[[ Source information open ]]

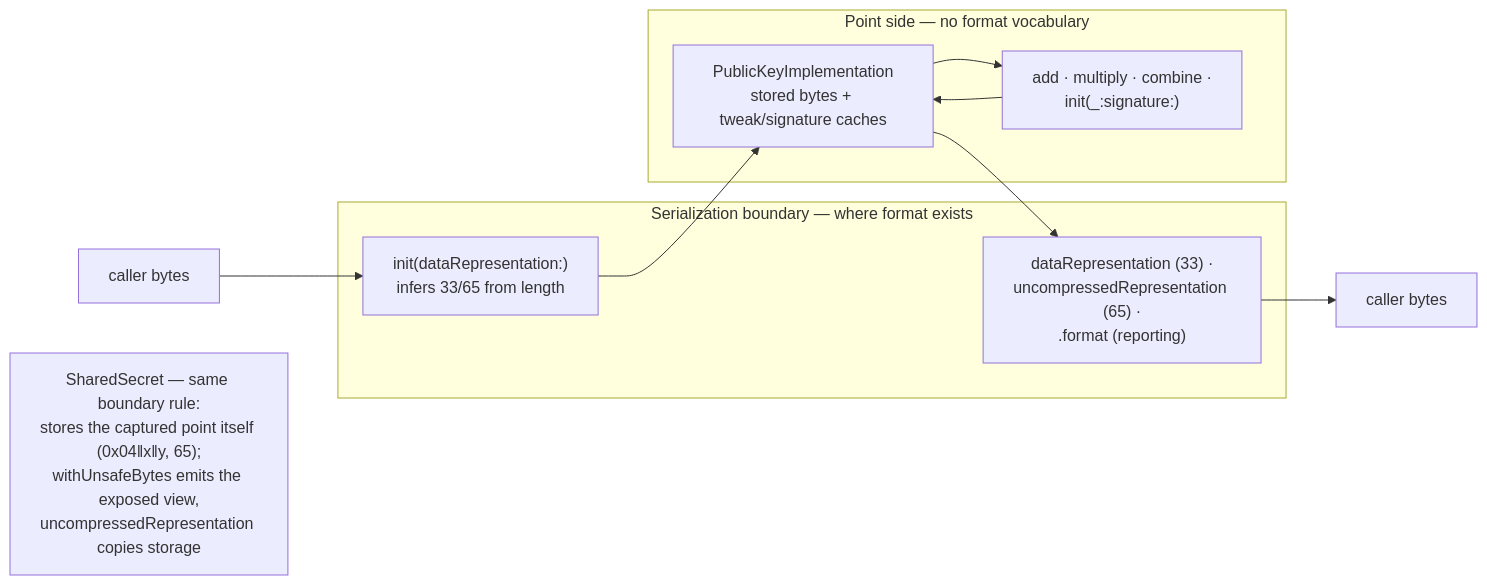
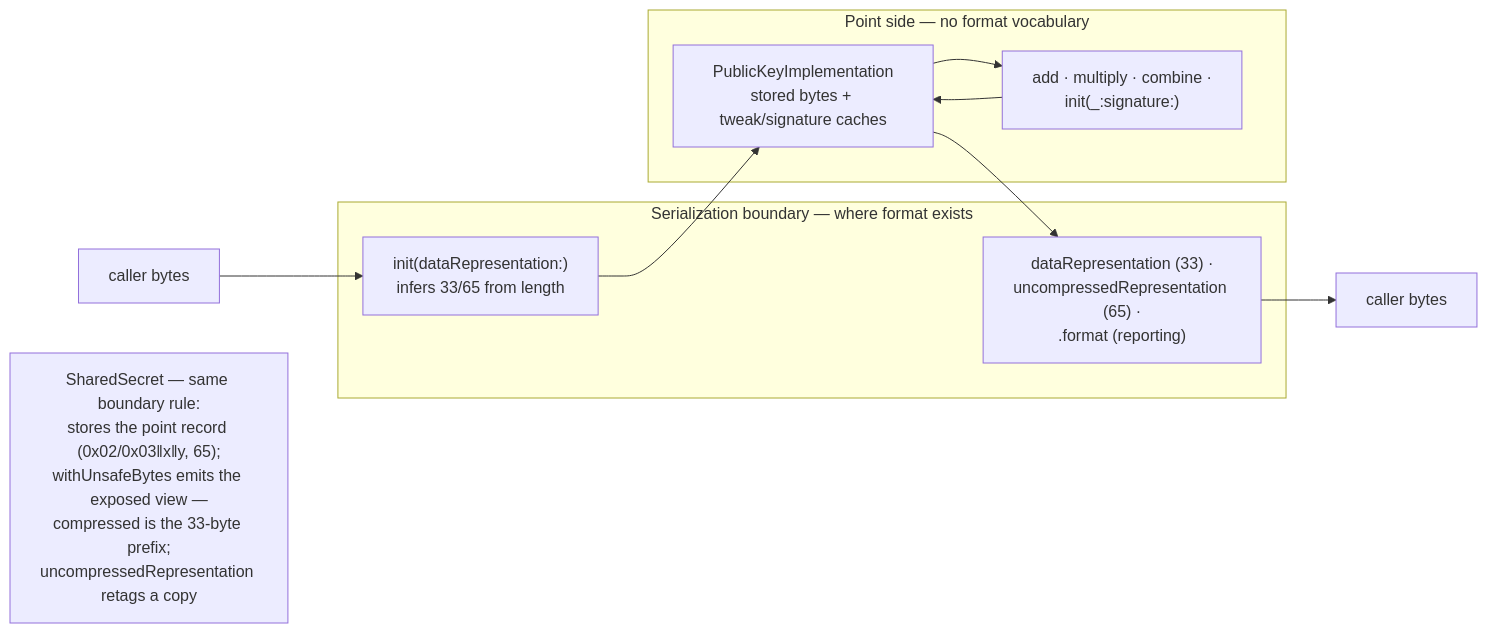
Before and after one commit to 21-DOT-DEV/swift-secp256k1: the diagram in Development/Specs/005-format-removal/plan.md, drawn with Mermaid. The commit also changed other lines of this file and 18 other files, not shown here.

````diff
--- a/Development/Specs/005-format-removal/plan.md
+++ b/Development/Specs/005-format-removal/plan.md
@@ -116,15 +118,15 @@
 ```mermaid
 flowchart LR
     subgraph boundary["Serialization boundary — where format exists"]
         init["init(dataRepresentation:)<br/>infers 33/65 from length"]
         read["dataRepresentation (33) ·<br/>uncompressedRepresentation (65) ·<br/>.format (reporting)"]
     end
     subgraph core["Point side — no format vocabulary"]
         impl["PublicKeyImplementation<br/>stored bytes + tweak/signature caches"]
         ops["add · multiply · combine ·<br/>init(_:signature:)"]
     end
     inBytes["caller bytes"] --> init --> impl
     impl --> ops --> impl
     impl --> read --> outBytes["caller bytes"]
-    secret["SharedSecret — same boundary rule:<br/>stores the captured point itself (0x04‖x‖y, 65);<br/>withUnsafeBytes emits the exposed view,<br/>uncompressedRepresentation copies storage"]
+    secret["SharedSecret — same boundary rule:<br/>stores the point record (0x02/0x03‖x‖y, 65);<br/>withUnsafeBytes emits the exposed view —<br/>compressed is the 33-byte prefix;<br/>uncompressedRepresentation retags a copy"]
 ```
````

[[ Source information closed ]]

[What you are asked to do]: Nothing but the lines from the one containing "impl --> ops --> impl" through the end of the entries belongs in the answer; repeat them exactly.

[Response to the task]:
     impl --> ops --> impl
     impl --> read --> outBytes["caller bytes"]
-    secret["SharedSecret — same boundary rule:<br/>stores the captured point itself (0x04‖x‖y, 65);<br/>withUnsafeBytes emits the exposed view,<br/>uncompressedRepresentation copies storage"]
+    secret["SharedSecret — same boundary rule:<br/>stores the point record (0x02/0x03‖x‖y, 65);<br/>withUnsafeBytes emits the exposed view —<br/>compressed is the 33-byte prefix;<br/>uncompressedRepresentation retags a copy"]
 ```
````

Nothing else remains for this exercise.